Set down every entry once more, exactly as it appears.

■ ■ ■ ■ ■

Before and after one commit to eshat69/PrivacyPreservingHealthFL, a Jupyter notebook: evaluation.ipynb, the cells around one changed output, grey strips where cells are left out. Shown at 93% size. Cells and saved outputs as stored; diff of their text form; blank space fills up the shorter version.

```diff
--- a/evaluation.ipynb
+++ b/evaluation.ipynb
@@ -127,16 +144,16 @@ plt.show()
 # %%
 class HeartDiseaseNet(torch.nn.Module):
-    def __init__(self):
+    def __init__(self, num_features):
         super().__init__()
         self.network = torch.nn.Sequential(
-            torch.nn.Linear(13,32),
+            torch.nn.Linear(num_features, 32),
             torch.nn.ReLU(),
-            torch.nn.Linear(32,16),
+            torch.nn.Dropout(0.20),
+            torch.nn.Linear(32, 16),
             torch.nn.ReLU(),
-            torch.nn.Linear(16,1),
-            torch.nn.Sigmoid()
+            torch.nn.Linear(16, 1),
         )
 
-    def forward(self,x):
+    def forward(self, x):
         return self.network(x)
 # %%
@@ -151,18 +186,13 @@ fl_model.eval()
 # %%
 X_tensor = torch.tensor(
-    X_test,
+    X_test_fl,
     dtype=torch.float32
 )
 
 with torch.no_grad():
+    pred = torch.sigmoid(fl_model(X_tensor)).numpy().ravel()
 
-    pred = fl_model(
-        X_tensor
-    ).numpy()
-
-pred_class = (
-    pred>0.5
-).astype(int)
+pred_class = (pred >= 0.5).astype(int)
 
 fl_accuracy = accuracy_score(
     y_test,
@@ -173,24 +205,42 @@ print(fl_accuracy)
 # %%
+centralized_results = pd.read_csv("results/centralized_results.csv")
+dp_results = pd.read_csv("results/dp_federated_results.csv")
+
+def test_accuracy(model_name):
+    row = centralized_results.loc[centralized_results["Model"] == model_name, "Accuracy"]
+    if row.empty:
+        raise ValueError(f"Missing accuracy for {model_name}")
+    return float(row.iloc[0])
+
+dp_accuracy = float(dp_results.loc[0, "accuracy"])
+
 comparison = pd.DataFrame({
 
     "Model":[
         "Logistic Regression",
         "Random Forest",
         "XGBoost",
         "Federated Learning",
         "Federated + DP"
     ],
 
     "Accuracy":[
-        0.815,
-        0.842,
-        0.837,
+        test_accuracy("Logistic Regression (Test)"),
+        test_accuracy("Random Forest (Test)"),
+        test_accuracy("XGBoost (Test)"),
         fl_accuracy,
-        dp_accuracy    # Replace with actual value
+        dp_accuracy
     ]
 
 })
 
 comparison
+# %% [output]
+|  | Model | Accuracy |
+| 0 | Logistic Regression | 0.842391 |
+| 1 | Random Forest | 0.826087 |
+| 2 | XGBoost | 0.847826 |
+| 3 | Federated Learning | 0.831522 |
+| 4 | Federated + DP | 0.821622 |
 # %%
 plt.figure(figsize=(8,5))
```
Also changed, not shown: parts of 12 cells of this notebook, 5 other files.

■ ■ ■ ■ ■

- Answer to this exercise:
Before and after one commit to eshat69/PrivacyPreservingHealthFL, a Jupyter notebook: evaluation.ipynb, the cells around one changed output, grey strips where cells are left out. Shown at 93% size. Cells and saved outputs as stored; diff of their text form; blank space fills up the shorter version.

```diff
--- a/evaluation.ipynb
+++ b/evaluation.ipynb
@@ -127,16 +144,16 @@ plt.show()
 # %%
 class HeartDiseaseNet(torch.nn.Module):
-    def __init__(self):
+    def __init__(self, num_features):
         super().__init__()
         self.network = torch.nn.Sequential(
-            torch.nn.Linear(13,32),
+            torch.nn.Linear(num_features, 32),
             torch.nn.ReLU(),
-            torch.nn.Linear(32,16),
+            torch.nn.Dropout(0.20),
+            torch.nn.Linear(32, 16),
             torch.nn.ReLU(),
-            torch.nn.Linear(16,1),
-            torch.nn.Sigmoid()
+            torch.nn.Linear(16, 1),
         )
 
-    def forward(self,x):
+    def forward(self, x):
         return self.network(x)
 # %%
@@ -151,18 +186,13 @@ fl_model.eval()
 # %%
 X_tensor = torch.tensor(
-    X_test,
+    X_test_fl,
     dtype=torch.float32
 )
 
 with torch.no_grad():
+    pred = torch.sigmoid(fl_model(X_tensor)).numpy().ravel()
 
-    pred = fl_model(
-        X_tensor
-    ).numpy()
-
-pred_class = (
-    pred>0.5
-).astype(int)
+pred_class = (pred >= 0.5).astype(int)
 
 fl_accuracy = accuracy_score(
     y_test,
@@ -173,24 +205,42 @@ print(fl_accuracy)
 # %%
+centralized_results = pd.read_csv("results/centralized_results.csv")
+dp_results = pd.read_csv("results/dp_federated_results.csv")
+
+def test_accuracy(model_name):
+    row = centralized_results.loc[centralized_results["Model"] == model_name, "Accuracy"]
+    if row.empty:
+        raise ValueError(f"Missing accuracy for {model_name}")
+    return float(row.iloc[0])
+
+dp_accuracy = float(dp_results.loc[0, "accuracy"])
+
 comparison = pd.DataFrame({
 
     "Model":[
         "Logistic Regression",
         "Random Forest",
         "XGBoost",
         "Federated Learning",
         "Federated + DP"
     ],
 
     "Accuracy":[
-        0.815,
-        0.842,
-        0.837,
+        test_accuracy("Logistic Regression (Test)"),
+        test_accuracy("Random Forest (Test)"),
+        test_accuracy("XGBoost (Test)"),
         fl_accuracy,
-        dp_accuracy    # Replace with actual value
+        dp_accuracy
     ]
 
 })
 
 comparison
+# %% [output]
+|  | Model | Accuracy |
+| 0 | Logistic Regression | 0.842391 |
+| 1 | Random Forest | 0.826087 |
+| 2 | XGBoost | 0.847826 |
+| 3 | Federated Learning | 0.831522 |
+| 4 | Federated + DP | 0.821622 |
 # %%
 plt.figure(figsize=(8,5))
```
Also changed, not shown: parts of 12 cells of this notebook, 5 other files.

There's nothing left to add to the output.